## INSTRUCTIONS FOR THE TASK
Output all the data exactly.

**********

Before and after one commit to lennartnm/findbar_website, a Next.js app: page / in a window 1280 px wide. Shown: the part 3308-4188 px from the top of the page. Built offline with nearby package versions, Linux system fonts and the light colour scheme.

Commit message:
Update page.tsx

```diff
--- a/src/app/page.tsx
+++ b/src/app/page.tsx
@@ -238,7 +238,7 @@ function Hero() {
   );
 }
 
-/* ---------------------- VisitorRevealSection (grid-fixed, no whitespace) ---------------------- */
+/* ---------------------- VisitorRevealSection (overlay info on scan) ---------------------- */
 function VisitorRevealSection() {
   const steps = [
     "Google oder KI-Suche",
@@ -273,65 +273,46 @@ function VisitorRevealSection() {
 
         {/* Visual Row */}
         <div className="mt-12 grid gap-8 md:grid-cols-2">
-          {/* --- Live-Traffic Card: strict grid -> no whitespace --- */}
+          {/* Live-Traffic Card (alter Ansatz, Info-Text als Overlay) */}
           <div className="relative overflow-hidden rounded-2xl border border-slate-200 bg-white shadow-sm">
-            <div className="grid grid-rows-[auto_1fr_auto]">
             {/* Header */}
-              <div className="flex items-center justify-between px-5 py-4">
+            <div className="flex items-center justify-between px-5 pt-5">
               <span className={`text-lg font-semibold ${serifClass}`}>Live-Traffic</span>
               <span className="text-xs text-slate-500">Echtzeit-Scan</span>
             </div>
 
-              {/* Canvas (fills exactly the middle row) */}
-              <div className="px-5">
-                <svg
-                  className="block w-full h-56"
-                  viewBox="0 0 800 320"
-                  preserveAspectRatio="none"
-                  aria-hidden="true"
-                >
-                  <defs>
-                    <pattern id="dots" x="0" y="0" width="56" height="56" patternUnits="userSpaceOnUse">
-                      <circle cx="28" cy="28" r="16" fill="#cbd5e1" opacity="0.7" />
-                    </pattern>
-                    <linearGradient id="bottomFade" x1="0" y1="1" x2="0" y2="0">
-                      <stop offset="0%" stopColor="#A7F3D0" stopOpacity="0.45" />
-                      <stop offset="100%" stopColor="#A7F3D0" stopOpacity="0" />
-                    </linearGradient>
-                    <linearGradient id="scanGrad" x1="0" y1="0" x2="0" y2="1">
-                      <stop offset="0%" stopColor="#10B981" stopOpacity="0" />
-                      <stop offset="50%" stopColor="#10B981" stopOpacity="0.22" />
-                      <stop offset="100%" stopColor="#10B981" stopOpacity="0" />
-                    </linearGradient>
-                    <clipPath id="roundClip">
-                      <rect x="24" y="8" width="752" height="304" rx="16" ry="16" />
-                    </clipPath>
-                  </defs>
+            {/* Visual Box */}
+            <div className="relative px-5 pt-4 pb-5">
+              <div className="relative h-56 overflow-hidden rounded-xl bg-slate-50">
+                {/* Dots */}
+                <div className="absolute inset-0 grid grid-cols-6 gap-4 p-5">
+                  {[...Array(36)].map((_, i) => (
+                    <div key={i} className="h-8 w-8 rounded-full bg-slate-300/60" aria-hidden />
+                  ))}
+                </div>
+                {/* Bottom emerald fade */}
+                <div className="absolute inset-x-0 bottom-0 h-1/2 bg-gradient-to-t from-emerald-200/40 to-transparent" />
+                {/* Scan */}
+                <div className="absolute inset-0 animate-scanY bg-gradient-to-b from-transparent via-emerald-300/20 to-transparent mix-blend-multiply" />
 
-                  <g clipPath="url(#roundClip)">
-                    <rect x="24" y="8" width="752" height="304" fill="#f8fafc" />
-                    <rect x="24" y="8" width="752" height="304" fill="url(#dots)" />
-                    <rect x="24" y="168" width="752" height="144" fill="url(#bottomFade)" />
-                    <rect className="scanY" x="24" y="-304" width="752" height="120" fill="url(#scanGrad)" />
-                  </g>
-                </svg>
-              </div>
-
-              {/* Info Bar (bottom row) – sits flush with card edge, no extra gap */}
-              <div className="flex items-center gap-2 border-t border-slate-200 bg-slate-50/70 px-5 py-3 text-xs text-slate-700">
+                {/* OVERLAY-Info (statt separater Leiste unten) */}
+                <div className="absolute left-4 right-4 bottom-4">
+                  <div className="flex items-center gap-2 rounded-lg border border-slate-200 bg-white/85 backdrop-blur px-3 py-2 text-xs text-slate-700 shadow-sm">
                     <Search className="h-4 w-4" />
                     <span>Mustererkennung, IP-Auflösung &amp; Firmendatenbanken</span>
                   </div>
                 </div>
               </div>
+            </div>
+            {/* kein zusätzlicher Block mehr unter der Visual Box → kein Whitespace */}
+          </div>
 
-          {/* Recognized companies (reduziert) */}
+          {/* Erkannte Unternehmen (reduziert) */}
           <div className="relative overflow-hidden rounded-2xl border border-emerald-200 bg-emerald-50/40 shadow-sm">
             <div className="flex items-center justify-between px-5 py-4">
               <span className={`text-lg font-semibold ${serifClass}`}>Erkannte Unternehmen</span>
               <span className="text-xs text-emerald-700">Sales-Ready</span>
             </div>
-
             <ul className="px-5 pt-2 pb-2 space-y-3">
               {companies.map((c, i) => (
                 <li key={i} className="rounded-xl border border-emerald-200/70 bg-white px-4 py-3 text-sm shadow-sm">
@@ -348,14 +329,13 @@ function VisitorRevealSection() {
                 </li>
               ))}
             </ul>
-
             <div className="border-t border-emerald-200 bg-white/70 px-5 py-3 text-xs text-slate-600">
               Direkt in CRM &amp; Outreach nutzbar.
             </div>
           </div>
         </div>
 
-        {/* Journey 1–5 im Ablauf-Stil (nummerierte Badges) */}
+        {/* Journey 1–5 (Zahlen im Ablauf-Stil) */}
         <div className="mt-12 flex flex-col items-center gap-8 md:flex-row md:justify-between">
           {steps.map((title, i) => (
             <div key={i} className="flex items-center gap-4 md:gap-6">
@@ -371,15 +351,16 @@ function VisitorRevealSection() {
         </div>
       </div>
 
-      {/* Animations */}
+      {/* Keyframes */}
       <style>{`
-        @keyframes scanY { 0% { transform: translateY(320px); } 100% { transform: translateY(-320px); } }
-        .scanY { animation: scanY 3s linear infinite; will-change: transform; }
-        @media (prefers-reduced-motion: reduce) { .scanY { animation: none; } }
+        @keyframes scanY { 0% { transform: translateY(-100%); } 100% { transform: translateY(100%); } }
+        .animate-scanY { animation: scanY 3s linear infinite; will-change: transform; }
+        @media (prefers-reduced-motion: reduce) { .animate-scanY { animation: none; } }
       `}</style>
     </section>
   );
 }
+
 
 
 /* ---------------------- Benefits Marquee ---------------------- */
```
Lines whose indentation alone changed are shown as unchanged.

**********

## EXPECTED ANSWER
Before and after one commit to lennartnm/findbar_website, a Next.js app: page / in a window 1280 px wide. Shown: the part 3308-4188 px from the top of the page. Built offline with nearby package versions, Linux system fonts and the light colour scheme.

Commit message:
Update page.tsx

```diff
--- a/src/app/page.tsx
+++ b/src/app/page.tsx
@@ -238,7 +238,7 @@ function Hero() {
   );
 }
 
-/* ---------------------- VisitorRevealSection (grid-fixed, no whitespace) ---------------------- */
+/* ---------------------- VisitorRevealSection (overlay info on scan) ---------------------- */
 function VisitorRevealSection() {
   const steps = [
     "Google oder KI-Suche",
@@ -273,65 +273,46 @@ function VisitorRevealSection() {
 
         {/* Visual Row */}
         <div className="mt-12 grid gap-8 md:grid-cols-2">
-          {/* --- Live-Traffic Card: strict grid -> no whitespace --- */}
+          {/* Live-Traffic Card (alter Ansatz, Info-Text als Overlay) */}
           <div className="relative overflow-hidden rounded-2xl border border-slate-200 bg-white shadow-sm">
-            <div className="grid grid-rows-[auto_1fr_auto]">
             {/* Header */}
-              <div className="flex items-center justify-between px-5 py-4">
+            <div className="flex items-center justify-between px-5 pt-5">
               <span className={`text-lg font-semibold ${serifClass}`}>Live-Traffic</span>
               <span className="text-xs text-slate-500">Echtzeit-Scan</span>
             </div>
 
-              {/* Canvas (fills exactly the middle row) */}
-              <div className="px-5">
-                <svg
-                  className="block w-full h-56"
-                  viewBox="0 0 800 320"
-                  preserveAspectRatio="none"
-                  aria-hidden="true"
-                >
-                  <defs>
-                    <pattern id="dots" x="0" y="0" width="56" height="56" patternUnits="userSpaceOnUse">
-                      <circle cx="28" cy="28" r="16" fill="#cbd5e1" opacity="0.7" />
-                    </pattern>
-                    <linearGradient id="bottomFade" x1="0" y1="1" x2="0" y2="0">
-                      <stop offset="0%" stopColor="#A7F3D0" stopOpacity="0.45" />
-                      <stop offset="100%" stopColor="#A7F3D0" stopOpacity="0" />
-                    </linearGradient>
-                    <linearGradient id="scanGrad" x1="0" y1="0" x2="0" y2="1">
-                      <stop offset="0%" stopColor="#10B981" stopOpacity="0" />
-                      <stop offset="50%" stopColor="#10B981" stopOpacity="0.22" />
-                      <stop offset="100%" stopColor="#10B981" stopOpacity="0" />
-                    </linearGradient>
-                    <clipPath id="roundClip">
-                      <rect x="24" y="8" width="752" height="304" rx="16" ry="16" />
-                    </clipPath>
-                  </defs>
+            {/* Visual Box */}
+            <div className="relative px-5 pt-4 pb-5">
+              <div className="relative h-56 overflow-hidden rounded-xl bg-slate-50">
+                {/* Dots */}
+                <div className="absolute inset-0 grid grid-cols-6 gap-4 p-5">
+                  {[...Array(36)].map((_, i) => (
+                    <div key={i} className="h-8 w-8 rounded-full bg-slate-300/60" aria-hidden />
+                  ))}
+                </div>
+                {/* Bottom emerald fade */}
+                <div className="absolute inset-x-0 bottom-0 h-1/2 bg-gradient-to-t from-emerald-200/40 to-transparent" />
+                {/* Scan */}
+                <div className="absolute inset-0 animate-scanY bg-gradient-to-b from-transparent via-emerald-300/20 to-transparent mix-blend-multiply" />
 
-                  <g clipPath="url(#roundClip)">
-                    <rect x="24" y="8" width="752" height="304" fill="#f8fafc" />
-                    <rect x="24" y="8" width="752" height="304" fill="url(#dots)" />
-                    <rect x="24" y="168" width="752" height="144" fill="url(#bottomFade)" />
-                    <rect className="scanY" x="24" y="-304" width="752" height="120" fill="url(#scanGrad)" />
-                  </g>
-                </svg>
-              </div>
-
-              {/* Info Bar (bottom row) – sits flush with card edge, no extra gap */}
-              <div className="flex items-center gap-2 border-t border-slate-200 bg-slate-50/70 px-5 py-3 text-xs text-slate-700">
+                {/* OVERLAY-Info (statt separater Leiste unten) */}
+                <div className="absolute left-4 right-4 bottom-4">
+                  <div className="flex items-center gap-2 rounded-lg border border-slate-200 bg-white/85 backdrop-blur px-3 py-2 text-xs text-slate-700 shadow-sm">
                     <Search className="h-4 w-4" />
                     <span>Mustererkennung, IP-Auflösung &amp; Firmendatenbanken</span>
                   </div>
                 </div>
               </div>
+            </div>
+            {/* kein zusätzlicher Block mehr unter der Visual Box → kein Whitespace */}
+          </div>
 
-          {/* Recognized companies (reduziert) */}
+          {/* Erkannte Unternehmen (reduziert) */}
           <div className="relative overflow-hidden rounded-2xl border border-emerald-200 bg-emerald-50/40 shadow-sm">
             <div className="flex items-center justify-between px-5 py-4">
               <span className={`text-lg font-semibold ${serifClass}`}>Erkannte Unternehmen</span>
               <span className="text-xs text-emerald-700">Sales-Ready</span>
             </div>
-
             <ul className="px-5 pt-2 pb-2 space-y-3">
               {companies.map((c, i) => (
                 <li key={i} className="rounded-xl border border-emerald-200/70 bg-white px-4 py-3 text-sm shadow-sm">
@@ -348,14 +329,13 @@ function VisitorRevealSection() {
                 </li>
               ))}
             </ul>
-
             <div className="border-t border-emerald-200 bg-white/70 px-5 py-3 text-xs text-slate-600">
               Direkt in CRM &amp; Outreach nutzbar.
             </div>
           </div>
         </div>
 
-        {/* Journey 1–5 im Ablauf-Stil (nummerierte Badges) */}
+        {/* Journey 1–5 (Zahlen im Ablauf-Stil) */}
         <div className="mt-12 flex flex-col items-center gap-8 md:flex-row md:justify-between">
           {steps.map((title, i) => (
             <div key={i} className="flex items-center gap-4 md:gap-6">
@@ -371,15 +351,16 @@ function VisitorRevealSection() {
         </div>
       </div>
 
-      {/* Animations */}
+      {/* Keyframes */}
       <style>{`
-        @keyframes scanY { 0% { transform: translateY(320px); } 100% { transform: translateY(-320px); } }
-        .scanY { animation: scanY 3s linear infinite; will-change: transform; }
-        @media (prefers-reduced-motion: reduce) { .scanY { animation: none; } }
+        @keyframes scanY { 0% { transform: translateY(-100%); } 100% { transform: translateY(100%); } }
+        .animate-scanY { animation: scanY 3s linear infinite; will-change: transform; }
+        @media (prefers-reduced-motion: reduce) { .animate-scanY { animation: none; } }
       `}</style>
     </section>
   );
 }
+
 
 
 /* ---------------------- Benefits Marquee ---------------------- */
```
Lines whose indentation alone changed are shown as unchanged.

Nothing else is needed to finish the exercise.